   It was a long weekend because Ingraham made the cut on the number at even-par 142 in the Champions Tour major. Ingraham had weekend rounds of 75 and 72 to finish in a tie for 68th at 5-over 289.

Gillman will be a U.S. Amateur veteran when she arrives at Rolling Green

   Kristen Gillman was 16 when she headed to the U.S. Women’s Amateur at the Nassau Country Club in Glen Cove, N.Y. on Long Island in 2014 to play in the biggest event of her life.
   “I was playing in the Women’s Amateur for the first time, I had no expectations,” Gillman said via Skype Tuesday as the hype for this year’s U.S. Women’s Amateur at Rolling Green Golf Club started to build at media day. “I went there to have as much fun as I could.”
   By the end of the week, Gillman and Canadian teen Brooke Henderson were the last two standing. And when Henderson, who turned professional later that year and already has an LPGA victory under her belt, won the 17th and 18th holes, Gillman was 2-down at the break of the scheduled 36-hole final.
   “I just said to myself, you didn’t come all this way, eight days and all these matches, to lose,” Gillman said. “I just had to keep fighting.”
   And fight she did. Gillman would fall 3-down with 10 holes to go when she unleashed a furious finishing kick that included five birdies and gave her a 2-up victory. Her name is inscribed on the Robert Cox Trophy along with the greats of the game.
   The victory also took her to the game’s biggest events, last summer’s U.S. Women’s Open at Lancaster Country Club chief among them, and to team events around the world.
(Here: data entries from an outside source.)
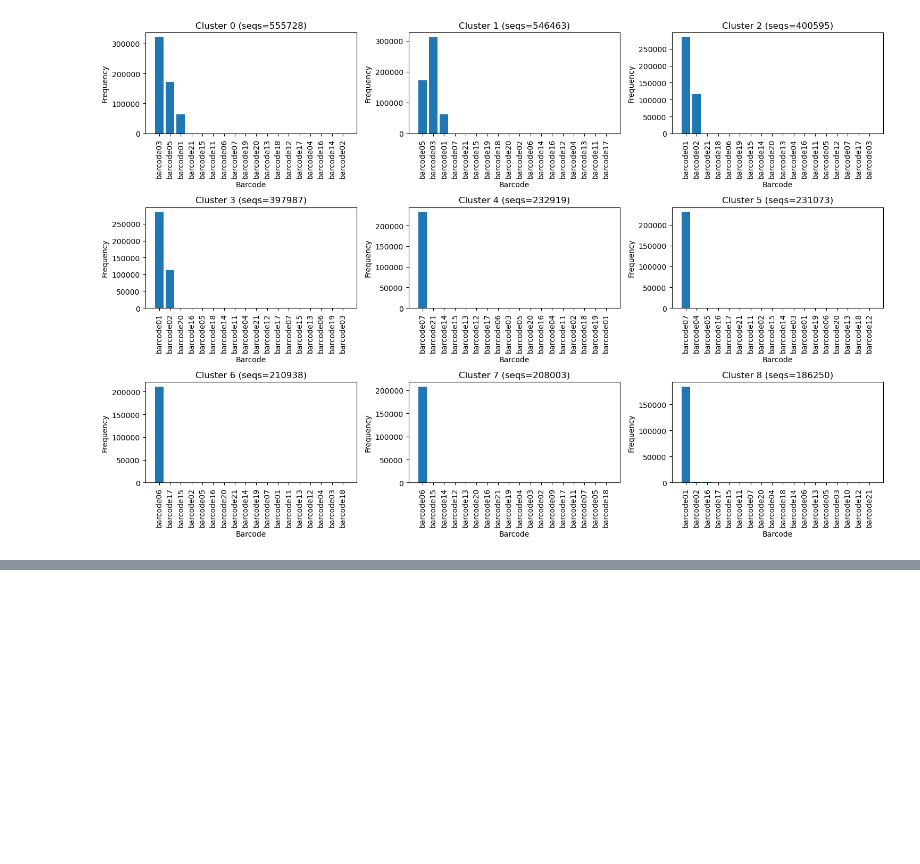
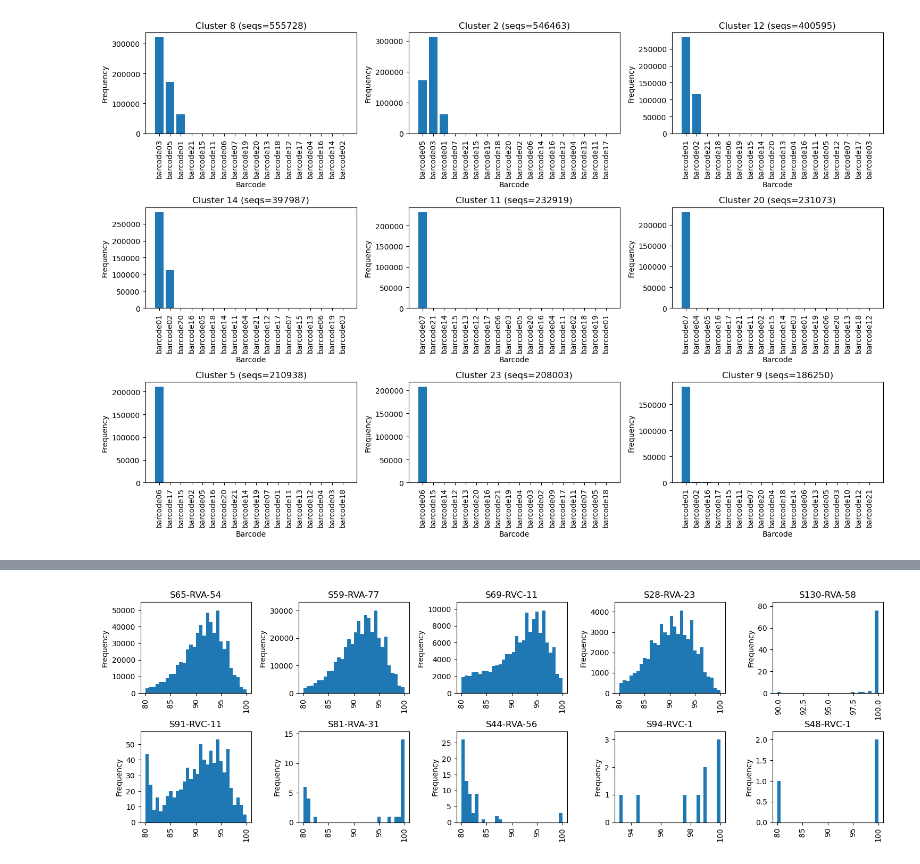
Before and after one commit to RByers/RespiCov-analyze, a Jupyter notebook: Q8AnalyzeHRV.ipynb, the cells around one changed output, grey strips where cells are left out. Drawn from its saved outputs; the diff is of its cells as text; code cells hidden in the pictures; blank space fills up the shorter version.

```diff
--- a/Q8AnalyzeHRV.ipynb
+++ b/Q8AnalyzeHRV.ipynb
@@ -144,6 +144,7 @@ def parseUclust(input_file):
             if columns[0] == 'S':
                 # Initialize a new cluster entry for a centroid record
                 clusters[cluster_id] = {
+                    'id': cluster_id,
                     'centroid': {
                         'length': int(columns[2]),
                         'readId': columns[8],
@@ -647,7 +648,7 @@ for i, c in enumerate(topClusters):
     a.hist(similarity_indices, bins=30)
     a.set_xlabel('Similarity Index')
     a.set_ylabel('Frequency')
-    a.set_title(f'Cluster {i} (seqs={c["cluster_size"]})')
+    a.set_title(f'Cluster {c["id"]} (seqs={c["cluster_size"]})')
 
 plt.tight_layout()
 plt.show()
@@ -667,7 +670,7 @@ for i, c in enumerate(topClusters):
     a.bar(barcode_counts.keys(), barcode_counts.values())
     a.set_xlabel('Barcode')
     a.set_ylabel('Frequency')
-    a.set_title(f'Cluster {i} (seqs={c["cluster_size"]})')
+    a.set_title(f'Cluster {c["id"]} (seqs={c["cluster_size"]})')
     a.tick_params(axis='x', rotation=90)
 
 plt.tight_layout()
@@ -676,0 +738,17 @@ plt.show()
+# %%
+# Plot histogram of the match scores against each target
+fig, axs = plt.subplots(2, 5, figsize=(15, 5))
+
+for i, tgt in enumerate(list(scoresByTarget.keys())):
+    a = axs[i//5, i%5]
+    identity_values = [match['identity'] for match in matchesByRead.values() if match['target'] == tgt]
+    a.hist(identity_values, bins=30)
+    a.set_ylabel('Frequency')
+    a.set_title(tgt)
+    a.tick_params(axis='x', rotation=90)
+    a.margins(y=0.1)  # Add vertical space
+
+plt.tight_layout()
+plt.show()
+# %% [output]
+[figure, added]
```
Also changed, not shown: parts of 5 cells of this notebook, 10 other files.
And she doesn’t officially matriculate at Alabama until later this year.
   “I was rooting for Alabama (at last week’s NCAA Championship) and I’m excited to get to there and try to help them,” Gillman said.
   Gillman will be headed for Springfield, Delaware County to tackle the 6,259-yard, par-71 William Flynn design that is Rolling Green Golf Club beginning Aug. 1. It is 60 days away and the preparations are reaching a fever pitch.
   Gillman will not be the only teen-age former champion in the field as last year’s U.S. Women’s Amateur final saw Hannah O’Sullivan of Chandler, Ariz. defeat Sierra Brooks of Sorrento, Fla., 3 and 2, in a battle of 17-year-olds. O’Sullivan is headed to Southern California while Brooks will play her college golf at Wake Forest.
   The other star of the championship will be the golf course itself as the USGA returns to Rolling Green for the first time since the 1976 U.S. Women’s Open, won by World Golf Hall of Famer JoAnne Carner, her eighth and final USGA victory.
   Flynn made full use of the elevation changes on the property (they aren’t kidding about the Rolling part) and the greens are borderline diabolical.
   “The greens here, Flynn leaves the players above the hole time and time again,” tournament director Shannon Rouillard said Tuesday.
   It is the second of four USGA events that will be staged in Pennsylvania this year with the U.S. Open returning to Oakmont Country Club for the ninth time, the U.S. Mid-Amateur being staged at Stonewall in northwest Chester County and the U.S. Women’s Mid-Amateur slated for The Kahkwa Club in Erie.
   “Pennsylvania is so rich in golf, so rich in the history of the game with so many classic golf courses,” Rouillard said. “We just can’t help but keep coming back to Pennsylvania and to the Philadelphia area in particular.”
   You can see 156 of the best women players in the world, free of charge, beginning Aug. 1 at Rolling Green. Parking will be at nearby Cardinal O’Hara High School.
   There will be 36 holes of qualifying for match play Aug. 1 and 2. The field will be whittled to the 64 players who qualify for match play, which gets under way with the first round Aug. 3. Second- and third-round matches will be Aug. 4, the quarterfinals will be Aug. 5, the semifinals Aug. 6 and the scheduled 36-hole final will be Aug. 7.
   Visit the tournament website www.rggc2016.com for information, opportunities for corporate sponsorship and updates as the U.S. Women’s Amateur gets closer.